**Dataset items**
....................

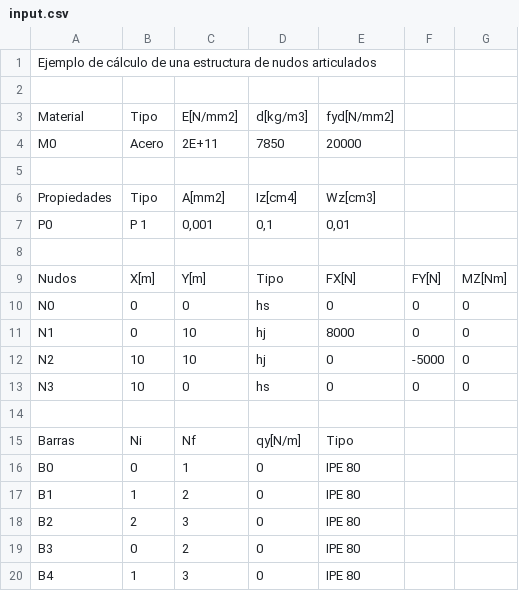
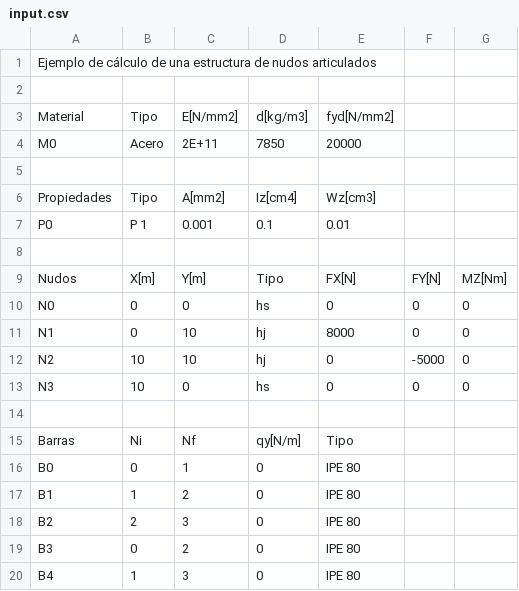
Before and after one commit to evvicente/msapy, a CSV file: trunk/MSA/msa/input.csv, drawn as a sheet.

```diff
--- a/trunk/MSA/msa/input.csv
+++ b/trunk/MSA/msa/input.csv
@@ -6,3 +6,3 @@ M0;Acero;2E+11;7850;20000;
 Propiedades;Tipo;A[mm2];Iz[cm4];Wz[cm3];
-P0;P 1;0,001;0,1;0,01;
+P0;P 1;0.001;0.1;0.01;
 
```
Also changed, not shown: 9 other files.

....................

**Exercise aim**
Word for word, repeat the lines of data above, omitting every picture.

**Result below**
Before and after one commit to evvicente/msapy, a CSV file: trunk/MSA/msa/input.csv, drawn as a sheet.

```diff
--- a/trunk/MSA/msa/input.csv
+++ b/trunk/MSA/msa/input.csv
@@ -6,3 +6,3 @@ M0;Acero;2E+11;7850;20000;
 Propiedades;Tipo;A[mm2];Iz[cm4];Wz[cm3];
-P0;P 1;0,001;0,1;0,01;
+P0;P 1;0.001;0.1;0.01;
 
```
Also changed, not shown: 9 other files.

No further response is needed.